A common criticism of solar power is that ground-mounted arrays take land out of use for the duration of a system’s lifespan. Also, much of the flat land is taken from agriculture use. The land in and around cities is densely populated. Finding room for solar is getting more and more difficult. One solution: Put it on water bodies!
It is pertinent to mention here that the rooftops and ground are no longer the only places where solar can be installed – water bodies are a viable choice too and the so-called “Floatovoltaics” or “FPV” come to the rescue. The NREL released a report in December 2018 that found floating solar arrays could account for 10% of the nation’s energy needs if they were installed on just a quarter of the man-made lakes and ponds in the United States. The same NREL found that nearly 24,419 human-made water bodies in the United States are suitable for FPV development.
What is a floating solar system?
A floating solar system is an evolving technology in which solar panels are placed directly on top of a floating platform on a body of water rather than on land or on a building rooftop. Floating solar systems are gaining traction across the world. A recent market research report by Technavio predicts that the floating solar market will grow at a compound annual growth rate of over 31% from 2018-2022. 52% of the growth will come from the Americas.
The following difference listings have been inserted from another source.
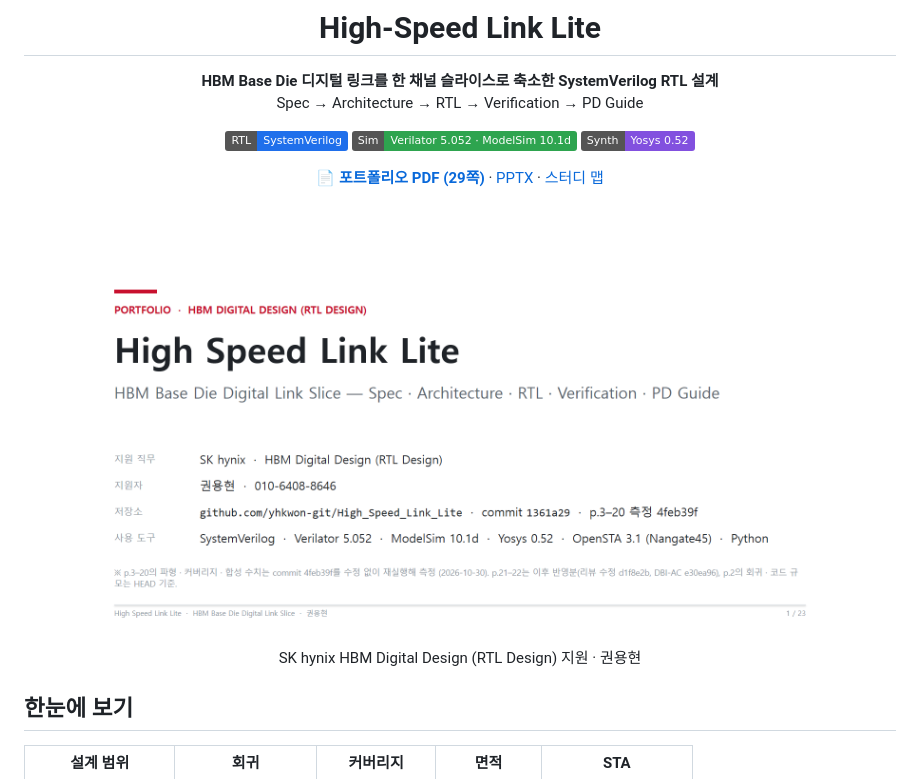
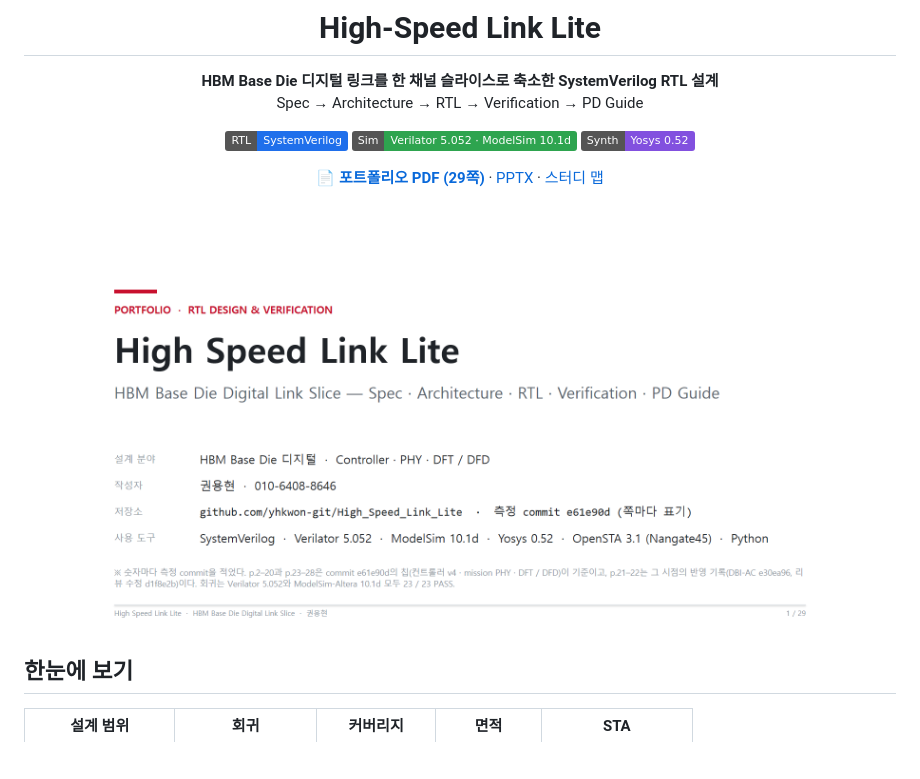
Before and after one commit to yhkwon-git/High_Speed_Link_Lite, a Markdown page: README.md, the part around the change. Rendered like a GitHub page; pictures changed too: portfolio-deck/cover.png; badges without logos; blank space fills up the shorter version.

Commit message:
Remove application wording from the README and the deck cover.
- README: drop the target-role line under the cover image.
- Deck p.1: header "PORTFOLIO · RTL DESIGN & VERIFICATION", the role row
  becomes "설계 분야: HBM Base Die 디지털 · Controller · PHY · DFT / DFD",
  "지원자" becomes "작성자". Other pages unchanged.
- cover.png re-exported from the new p.1 (its note line also catches up
  with the deck).

Co-Authored-By: Claude Opus 5.5 <noreply@anthropic.com>

```diff
--- a/README.md
+++ b/README.md
@@ -12,8 +12,6 @@ Spec → Architecture → RTL → Verification → PD Guide
 **[📄 포트폴리오 PDF (29쪽)](portfolio-deck/HighSpeedLinkLite_Portfolio.pdf)** · [PPTX](portfolio-deck/HighSpeedLinkLite_Portfolio.pptx) · [스터디 맵](docs/00_study_map.md)
 
 <a href="portfolio-deck/HighSpeedLinkLite_Portfolio.pdf"><img src="portfolio-deck/cover.png" width="760" alt="포트폴리오 표지. 클릭하면 PDF가 열립니다"></a>
-
-SK hynix HBM Digital Design (RTL Design) 지원 · 권용현
 
 </div>
 
```
Also changed, not shown: 2 other files.
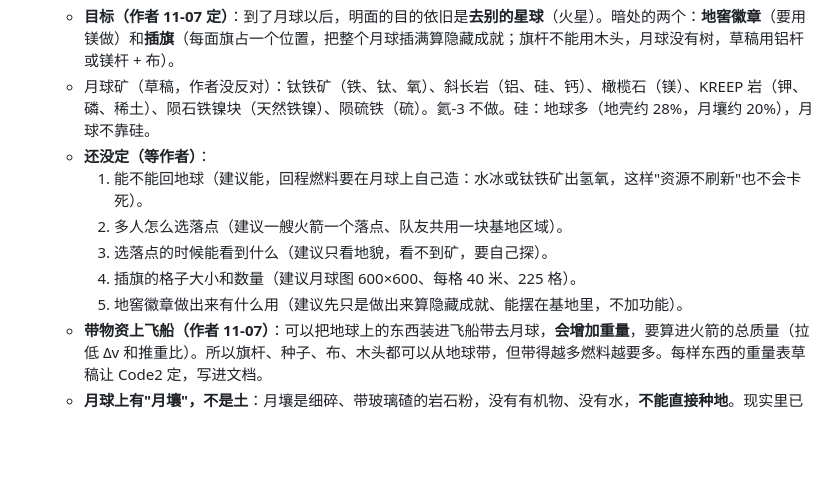
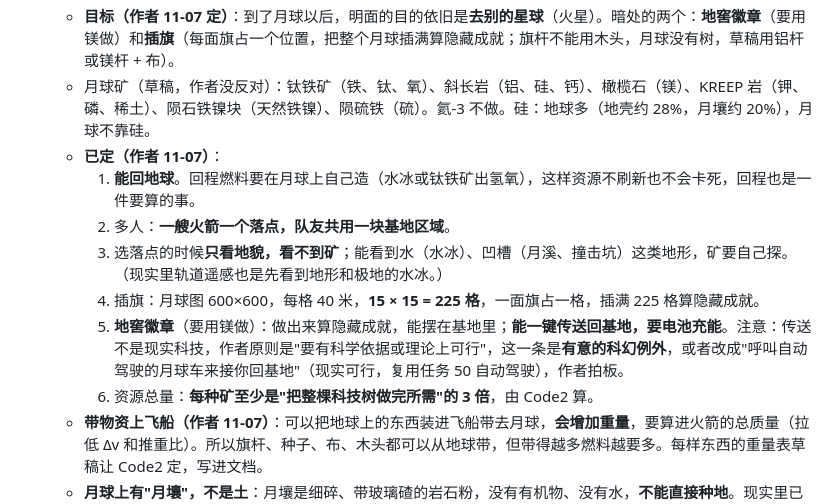
Before and after one commit to nickyu28/maodun, a Markdown page: docs/rocket.md, the part around the change. Rendered like a GitHub page; blank space fills up the shorter version.

Commit message:
火箭第 2 章：六条定了；地窖徽章传送标为科幻例外（只改文档）
Co-Authored-By: Claude Sonnet 5.5 <noreply@anthropic.com>
Claude-Session: https://claude.ai/code/session_01ESXCnrHbDGzQoqCNCSktzR

```diff
--- a/docs/rocket.md
+++ b/docs/rocket.md
@@ -90,12 +90,13 @@
   - 一艘火箭载多人，几个人一起去。能不能回地球、多人怎么选落点，见下面"还没定"。
   - **目标（作者 11-07 定）**：到了月球以后，明面的目的依旧是**去别的星球**（火星）。暗处的两个：**地窖徽章**（要用镁做）和**插旗**（每面旗占一个位置，把整个月球插满算隐藏成就；旗杆不能用木头，月球没有树，草稿用铝杆或镁杆 + 布）。
   - 月球矿（草稿，作者没反对）：钛铁矿（铁、钛、氧）、斜长岩（铝、硅、钙）、橄榄石（镁）、KREEP 岩（钾、磷、稀土）、陨石铁镍块（天然铁镍）、陨硫铁（硫）。氦-3 不做。硅：地球多（地壳约 28%，月壤约 20%），月球不靠硅。
-  - **还没定（等作者）**：
-    1. 能不能回地球（建议能，回程燃料要在月球上自己造：水冰或钛铁矿出氢氧，这样"资源不刷新"也不会卡死）。
-    2. 多人怎么选落点（建议一艘火箭一个落点、队友共用一块基地区域）。
-    3. 选落点的时候能看到什么（建议只看地貌，看不到矿，要自己探）。
-    4. 插旗的格子大小和数量（建议月球图 600×600、每格 40 米、225 格）。
-    5. 地窖徽章做出来有什么用（建议先只是做出来算隐藏成就、能摆在基地里，不加功能）。
+  - **已定（作者 11-07）**：
+    1. **能回地球**。回程燃料要在月球上自己造（水冰或钛铁矿出氢氧），这样资源不刷新也不会卡死，回程也是一件要算的事。
+    2. 多人：**一艘火箭一个落点，队友共用一块基地区域**。
+    3. 选落点的时候**只看地貌，看不到矿**；能看到水（水冰）、凹槽（月溪、撞击坑）这类地形，矿要自己探。（现实里轨道遥感也是先看到地形和极地的水冰。）
+    4. 插旗：月球图 600×600，每格 40 米，**15 × 15 = 225 格**，一面旗占一格，插满 225 格算隐藏成就。
+    5. **地窖徽章**（要用镁做）：做出来算隐藏成就，能摆在基地里；**能一键传送回基地，要电池充能**。注意：传送不是现实科技，作者原则是"要有科学依据或理论上可行"，这一条是**有意的科幻例外**，或者改成"呼叫自动驾驶的月球车来接你回基地"（现实可行，复用任务 50 自动驾驶），作者拍板。
+    6. 资源总量：**每种矿至少是"把整棵科技树做完所需"的 3 倍**，由 Code2 算。
   - **带物资上飞船（作者 11-07）**：可以把地球上的东西装进飞船带去月球，**会增加重量**，要算进火箭的总质量（拉低 Δv 和推重比）。所以旗杆、种子、布、木头都可以从地球带，但带得越多燃料越要多。每样东西的重量表草稿让 Code2 定，写进文档。
   - **月球上有"月壤"，不是土**：月壤是细碎、带玻璃碴的岩石粉，没有有机物、没有水，**不能直接种地**。现实里已有实验：嫦娥四号在密封舱里让棉花种子发芽；2022 年佛罗里达大学在月壤里种出拟南芥，但长得弱。游戏里：月壤 + 肥料（用 KREEP 岩出的钾、磷）+ 水 + 密封暖棚才种得出，长得比地球慢。月壤用处：电解出氧、烧结成砖、种植基质。火星的土还有高氯酸盐（有毒），要洗过才能种，留到火星再说。
     6. 资源总量要够：建议每种矿的总量至少是"把整棵科技树做完所需"的 3 倍，由 Code2 算。
```
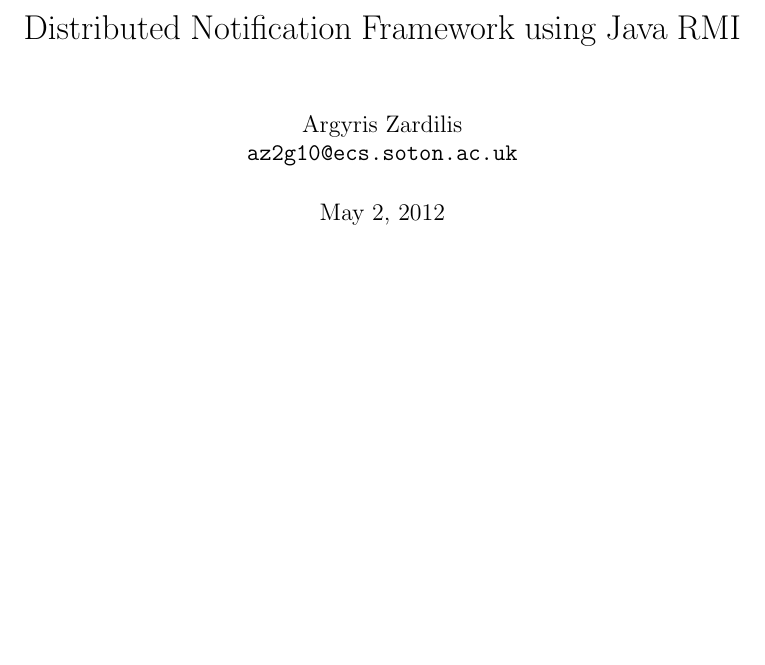
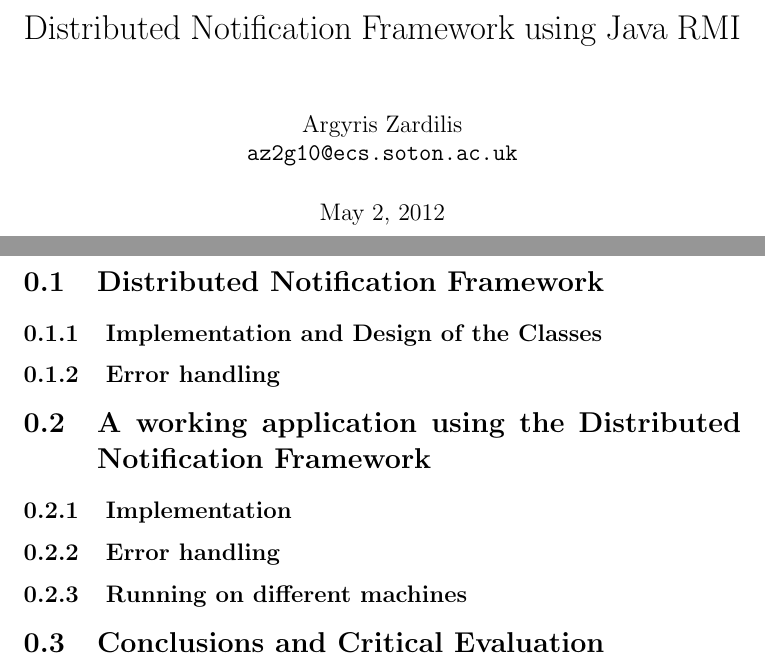
Before and after one commit to azardilis/RemoteBoard, a LaTeX document (doc/report.tex): part of the page before the commit and two parts of pages 1 and 2 of 2 after it, the two joined at a grey line, cut so that both start at the same text, the shorter picture padded with empty space. Compiled offline with pdfLaTeX.

Commit message:
started the report

```diff
--- a/doc/report.tex
+++ b/doc/report.tex
@@ -4,4 +4,12 @@
 
 \begin{document}
 \maketitle
+\section{Distributed Notification Framework}
+\subsection{Implementation and Design of the Classes}
+\subsection{Error handling}
+\section{A working application using the Distributed Notification Framework}
+\subsection{Implementation}
+\subsection{Error handling}
+\subsection{Running on different machines}
+\section{Conclusions and Critical Evaluation}
 \end{document}
```
Also changed, not shown: doc/report.pdf, 2 other files.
The U.S. had only seven floating arrays in 2017, but they are now starting to gain momentum.